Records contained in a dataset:
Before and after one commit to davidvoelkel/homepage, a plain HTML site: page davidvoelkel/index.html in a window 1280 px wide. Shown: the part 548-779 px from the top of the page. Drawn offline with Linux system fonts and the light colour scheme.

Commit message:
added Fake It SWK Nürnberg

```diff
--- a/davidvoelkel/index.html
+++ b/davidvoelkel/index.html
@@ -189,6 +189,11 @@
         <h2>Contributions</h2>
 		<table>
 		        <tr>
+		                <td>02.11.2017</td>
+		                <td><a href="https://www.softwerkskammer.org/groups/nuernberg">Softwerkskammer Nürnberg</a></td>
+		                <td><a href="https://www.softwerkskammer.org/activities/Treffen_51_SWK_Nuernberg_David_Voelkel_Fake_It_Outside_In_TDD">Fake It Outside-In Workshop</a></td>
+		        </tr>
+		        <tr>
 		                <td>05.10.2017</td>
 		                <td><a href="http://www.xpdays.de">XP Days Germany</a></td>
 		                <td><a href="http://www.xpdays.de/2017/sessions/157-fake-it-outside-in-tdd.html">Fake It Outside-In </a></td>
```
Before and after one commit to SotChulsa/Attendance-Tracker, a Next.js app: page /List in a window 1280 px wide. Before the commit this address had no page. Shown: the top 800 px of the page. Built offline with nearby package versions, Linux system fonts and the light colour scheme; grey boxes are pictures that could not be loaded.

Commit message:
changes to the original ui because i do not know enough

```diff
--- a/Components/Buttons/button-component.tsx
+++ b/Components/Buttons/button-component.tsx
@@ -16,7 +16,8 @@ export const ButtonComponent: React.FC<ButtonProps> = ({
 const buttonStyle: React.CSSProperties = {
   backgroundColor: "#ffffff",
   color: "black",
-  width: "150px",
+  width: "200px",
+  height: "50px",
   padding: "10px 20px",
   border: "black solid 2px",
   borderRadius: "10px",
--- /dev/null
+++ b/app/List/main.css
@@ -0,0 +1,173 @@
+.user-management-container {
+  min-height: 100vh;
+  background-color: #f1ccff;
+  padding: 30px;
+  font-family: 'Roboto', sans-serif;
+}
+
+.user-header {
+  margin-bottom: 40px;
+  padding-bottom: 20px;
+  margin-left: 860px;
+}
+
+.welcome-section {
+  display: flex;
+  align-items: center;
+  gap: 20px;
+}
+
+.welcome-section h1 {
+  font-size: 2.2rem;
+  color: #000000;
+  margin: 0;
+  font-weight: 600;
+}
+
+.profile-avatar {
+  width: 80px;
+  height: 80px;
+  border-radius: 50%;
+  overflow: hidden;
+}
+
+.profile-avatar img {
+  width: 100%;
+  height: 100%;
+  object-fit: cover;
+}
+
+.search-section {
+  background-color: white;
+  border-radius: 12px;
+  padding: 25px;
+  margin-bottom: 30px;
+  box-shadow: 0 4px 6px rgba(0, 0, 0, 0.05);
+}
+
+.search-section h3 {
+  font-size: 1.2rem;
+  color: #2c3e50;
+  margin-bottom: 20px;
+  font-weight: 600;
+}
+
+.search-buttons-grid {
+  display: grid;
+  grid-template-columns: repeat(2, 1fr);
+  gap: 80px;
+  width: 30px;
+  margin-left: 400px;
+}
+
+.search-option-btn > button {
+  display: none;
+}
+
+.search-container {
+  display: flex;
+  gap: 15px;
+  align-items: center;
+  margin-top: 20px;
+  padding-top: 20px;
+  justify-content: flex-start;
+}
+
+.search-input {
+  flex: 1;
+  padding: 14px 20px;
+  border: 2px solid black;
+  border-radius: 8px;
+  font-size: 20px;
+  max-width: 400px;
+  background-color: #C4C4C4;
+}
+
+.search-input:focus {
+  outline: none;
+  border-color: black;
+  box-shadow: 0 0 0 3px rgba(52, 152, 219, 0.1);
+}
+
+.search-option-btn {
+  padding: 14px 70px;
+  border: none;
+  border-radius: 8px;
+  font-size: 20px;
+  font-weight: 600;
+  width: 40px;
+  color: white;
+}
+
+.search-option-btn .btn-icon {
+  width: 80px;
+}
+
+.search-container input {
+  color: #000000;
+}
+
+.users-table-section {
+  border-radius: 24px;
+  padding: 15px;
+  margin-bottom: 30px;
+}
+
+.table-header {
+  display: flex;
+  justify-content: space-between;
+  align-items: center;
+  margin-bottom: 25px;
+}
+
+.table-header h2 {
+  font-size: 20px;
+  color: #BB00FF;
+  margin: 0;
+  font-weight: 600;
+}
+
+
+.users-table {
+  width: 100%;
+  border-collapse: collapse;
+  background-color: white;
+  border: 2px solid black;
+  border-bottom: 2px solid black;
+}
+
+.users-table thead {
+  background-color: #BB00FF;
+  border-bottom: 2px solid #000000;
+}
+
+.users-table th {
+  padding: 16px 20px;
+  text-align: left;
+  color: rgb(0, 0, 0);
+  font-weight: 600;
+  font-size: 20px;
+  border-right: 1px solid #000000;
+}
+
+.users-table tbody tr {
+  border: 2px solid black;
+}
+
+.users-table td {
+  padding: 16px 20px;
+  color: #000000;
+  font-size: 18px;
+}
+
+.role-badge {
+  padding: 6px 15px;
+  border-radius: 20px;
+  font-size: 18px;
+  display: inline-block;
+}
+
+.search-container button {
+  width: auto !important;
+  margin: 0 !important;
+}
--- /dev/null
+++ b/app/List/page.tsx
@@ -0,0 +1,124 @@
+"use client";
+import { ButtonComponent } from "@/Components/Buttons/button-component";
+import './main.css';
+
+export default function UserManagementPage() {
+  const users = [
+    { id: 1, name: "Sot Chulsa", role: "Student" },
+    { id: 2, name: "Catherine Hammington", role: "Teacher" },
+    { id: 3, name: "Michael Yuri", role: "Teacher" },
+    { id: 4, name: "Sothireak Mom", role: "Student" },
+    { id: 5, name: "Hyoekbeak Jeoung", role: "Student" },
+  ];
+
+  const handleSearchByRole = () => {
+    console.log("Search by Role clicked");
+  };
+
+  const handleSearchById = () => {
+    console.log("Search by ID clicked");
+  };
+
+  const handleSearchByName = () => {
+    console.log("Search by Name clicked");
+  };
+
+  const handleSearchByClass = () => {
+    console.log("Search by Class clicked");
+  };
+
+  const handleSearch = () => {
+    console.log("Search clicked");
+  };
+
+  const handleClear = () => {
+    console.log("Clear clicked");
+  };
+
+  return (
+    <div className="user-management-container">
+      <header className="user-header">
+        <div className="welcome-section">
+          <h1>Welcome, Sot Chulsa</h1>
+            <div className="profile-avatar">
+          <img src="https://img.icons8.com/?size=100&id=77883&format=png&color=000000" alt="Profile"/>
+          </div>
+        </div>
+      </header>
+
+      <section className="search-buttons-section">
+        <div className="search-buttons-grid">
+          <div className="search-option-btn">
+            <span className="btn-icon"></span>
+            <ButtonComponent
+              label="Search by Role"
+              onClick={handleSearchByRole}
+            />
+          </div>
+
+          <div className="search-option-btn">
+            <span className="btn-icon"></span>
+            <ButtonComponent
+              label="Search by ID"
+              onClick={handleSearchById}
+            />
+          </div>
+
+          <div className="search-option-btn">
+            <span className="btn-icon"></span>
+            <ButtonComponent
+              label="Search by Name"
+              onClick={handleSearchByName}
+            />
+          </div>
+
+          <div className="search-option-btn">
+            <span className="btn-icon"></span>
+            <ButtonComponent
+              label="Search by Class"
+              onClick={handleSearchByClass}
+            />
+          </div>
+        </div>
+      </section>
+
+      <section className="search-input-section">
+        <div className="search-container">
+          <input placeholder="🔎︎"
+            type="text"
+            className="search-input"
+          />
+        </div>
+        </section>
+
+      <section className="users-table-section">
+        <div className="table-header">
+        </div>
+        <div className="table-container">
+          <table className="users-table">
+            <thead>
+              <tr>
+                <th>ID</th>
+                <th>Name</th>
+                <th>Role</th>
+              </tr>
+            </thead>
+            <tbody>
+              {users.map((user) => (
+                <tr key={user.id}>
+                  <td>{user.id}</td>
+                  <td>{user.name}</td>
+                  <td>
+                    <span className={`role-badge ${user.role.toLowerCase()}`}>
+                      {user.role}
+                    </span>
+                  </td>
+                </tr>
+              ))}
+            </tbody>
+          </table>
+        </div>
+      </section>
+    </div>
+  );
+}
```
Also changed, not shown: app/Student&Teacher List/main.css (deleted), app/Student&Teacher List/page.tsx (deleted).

Task instructions
Read through the data above. Report each line that has the word "users".

Result
+.users-table-section {
+.users-table {
+.users-table thead {
+.users-table th {
+.users-table tbody tr {
+.users-table td {
+  const users = [
+      <section className="users-table-section">
+          <table className="users-table">
+              {users.map((user) => (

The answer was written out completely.